Yes, that is the question that we get asked, a lot... so what is the answer to it?
First of all it is not just about SAML. SAML is a federated Web SSO protocol just like OpenID Connect or WS-Federation and any arguments for SAML would apply equally to any of the other protocols. Moreover, federated SSO protocols are token-based in nature, e.g. they use tokens to sign on users to applications instead of passwords. Thus any arguments in favor of SAML would apply equally to token-based protocols that have goals that are different from Web SSO, such as OAuth 2.0 or WS-Trust that focus on protecting APIs with tokens instead of passwords.
So actually the question should be: "why are tokens more secure than passwords"? Well, that boils down to two core characteristics of tokens:
Scope limited: tokens are issued for a specific usage, e.g. for a specific target or application; moreover, they may even represent a constrained set of permissions within a single application (e.g. read or write).
Time restricted: tokens expire, e.g. are valid only for a limited amount of time.
As you can see passwords have far worse characteristics: they are unrestricted in time and give the software that uses the password access to anything that the user can access, possibly across different targets or applications. With these characteristics in mind it is not difficult to list the benefits of federated SSO tokens over passwords:
Mitigate password proliferation: no longer are passwords stored across multiple 3rd party/SaaS apps. When the next SaaS breach happens it will only affect that specific SaaS and you won't have lost a password that can be used elsewhere as well.
Strong authentication: the Identity Provider can upgrade to stronger (e.g. multi-factor) authentication independent of the applications yet the (SaaS) applications still benefit from that upgrade.
Granularity: tokens allow for granular application permissions instead of granting access to everything that the user has access to possibly across other targets or applications.
Revocation: tokens can be easily revoked or renewed whereas passwords are much harder to revoke or change (without breaking other stuff)
Differentiation: a token can be issued for a specific client and so it allows the application to distinghuish between that client and the user himself, which aids to auditability and compliancy.
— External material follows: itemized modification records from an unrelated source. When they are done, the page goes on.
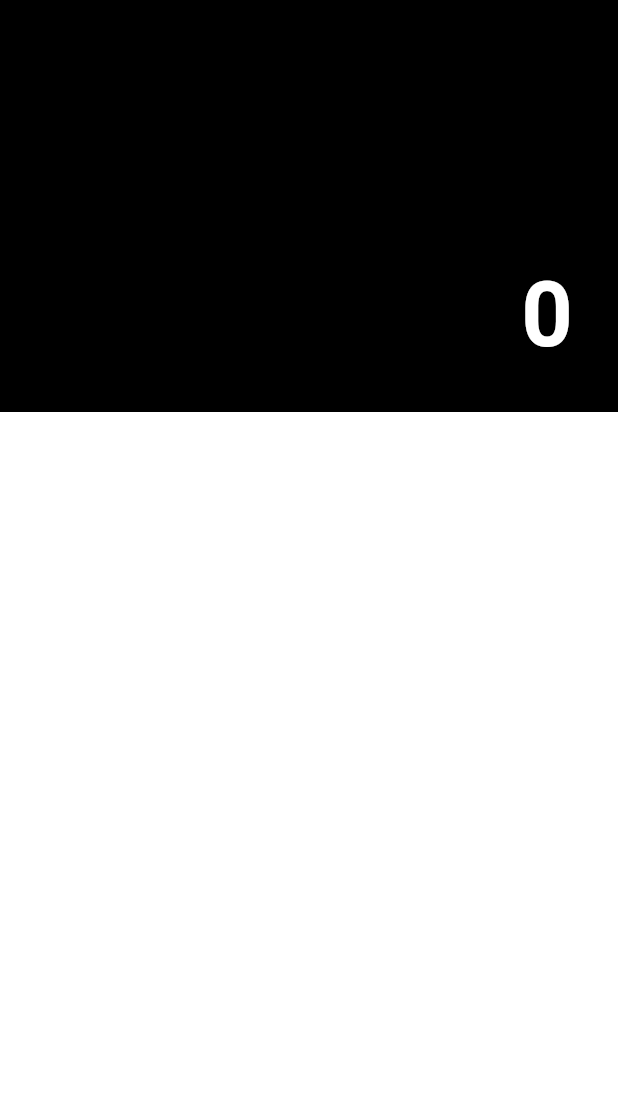
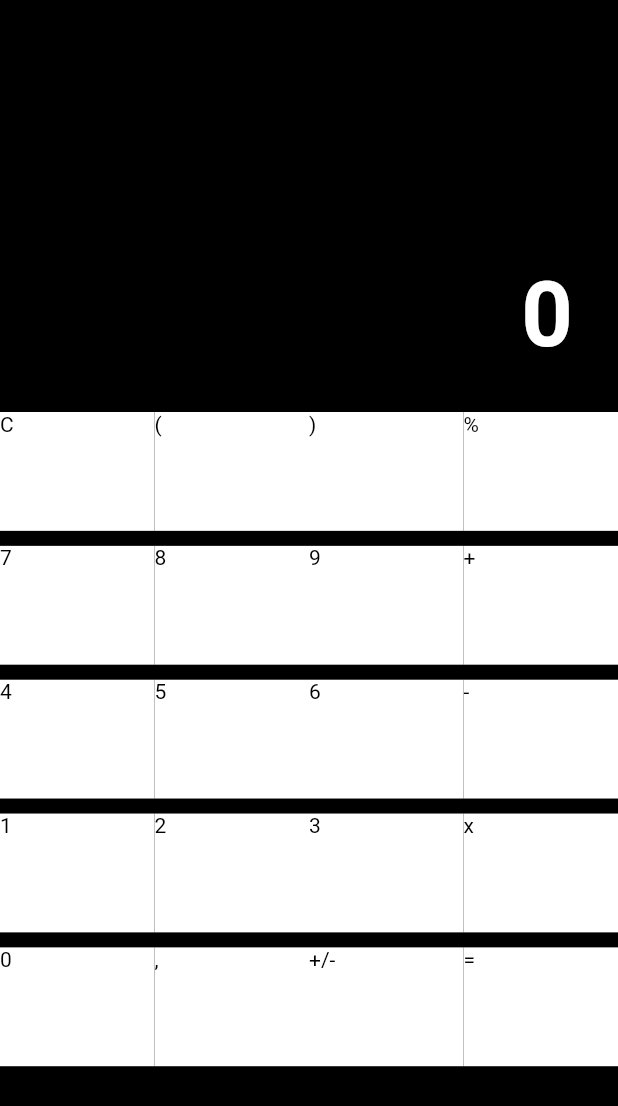
Before and after one commit to musiolmarco/MathApp, a Flutter app: the screen it shows after launch, on a phone screen of 412 x 824 dp. Shown: the top 1106 px of the screen. Run offline on Flutter 3.47's test engine with Material 2 defaults, Android fonts, the light colour scheme and no system bars.

Commit message:
CalculatorGridview displaying Buttons

```diff
--- a/lib/pages/calculator_page.dart
+++ b/lib/pages/calculator_page.dart
@@ -17,15 +17,14 @@ class _CalculatorPageState extends State<CalculatorPage> {
           child: Column(
             children: [
               Expanded(
-                flex: 2,
                 child: CalculatorDisplay(),
               ),
               Expanded(
-                flex: 4,
-                child: CalculatorGridview(
-
+                flex: 2,
+                child: Container(
+                  child: CalculatorGridview(),
                 ),
-              )
+              ),
             ],
           ),
         ));
--- a/lib/widgets/calculator/calculator_button.dart
+++ b/lib/widgets/calculator/calculator_button.dart
@@ -13,7 +13,7 @@ class CalculatorButton extends StatelessWidget {
         onTap: () => pressed(),
         child: Container(
           color: Colors.white,
-        child: Text('Test', style: TextStyle(
+          child: Text(displayValue, style: TextStyle(
             color: Colors.black,
           ),),
         ),
--- a/lib/widgets/calculator/calculator_gridview.dart
+++ b/lib/widgets/calculator/calculator_gridview.dart
@@ -1,4 +1,5 @@
 import 'package:flutter/material.dart';
+import 'package:mathapp/widgets/calculator/calculator_button.dart';
 
 class CalculatorGridview extends StatelessWidget {
 
@@ -14,8 +15,16 @@ class CalculatorGridview extends StatelessWidget {
 
   @override
   Widget build(BuildContext context) {
-    return Container(
-      color: Colors.white,
-    );
+    return GridView.builder(
+        itemCount: _buttons.length,
+        gridDelegate: SliverGridDelegateWithFixedCrossAxisCount(
+            crossAxisCount: 4,
+        mainAxisSpacing: 10,
+        childAspectRatio: 1.3),
+        itemBuilder: (context, index) {
+          return CalculatorButton(
+              pressed: () {},
+              displayValue: _buttons[index]);
+        });
   }
 }
```
Lines whose indentation alone changed are shown as unchanged.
Teaches users to be more careful with their (single) password: as users have less passwords now, the one(s) that they still have - with their IDP(s) - are more valuable to them.
These basic security benefits also give rise to a number of higer-level business-related benefits:
Lower overhead of managing user credentials: only at the IDP
Less liability: better compliance with laws, regulations and standards
Less identity thefts
Increased protection of Personally Identifiable Information (PII)
So back to the original question: as you can see it is not an either/or question and it only makes sense when you consider it from a particular point-of-view, i.e. the application provider, or the user, etc. In 99% of cases, passwords will continue to play a part in an identity architecture. SAML can help you make your architecture more secure if you use it to isolate and control where and when passwords are used and for the reasons listed above. But SAML cannot replace all passwords - examples include administrator credentials, client bootstrapping credentials, and usually the primary authentication mechanism.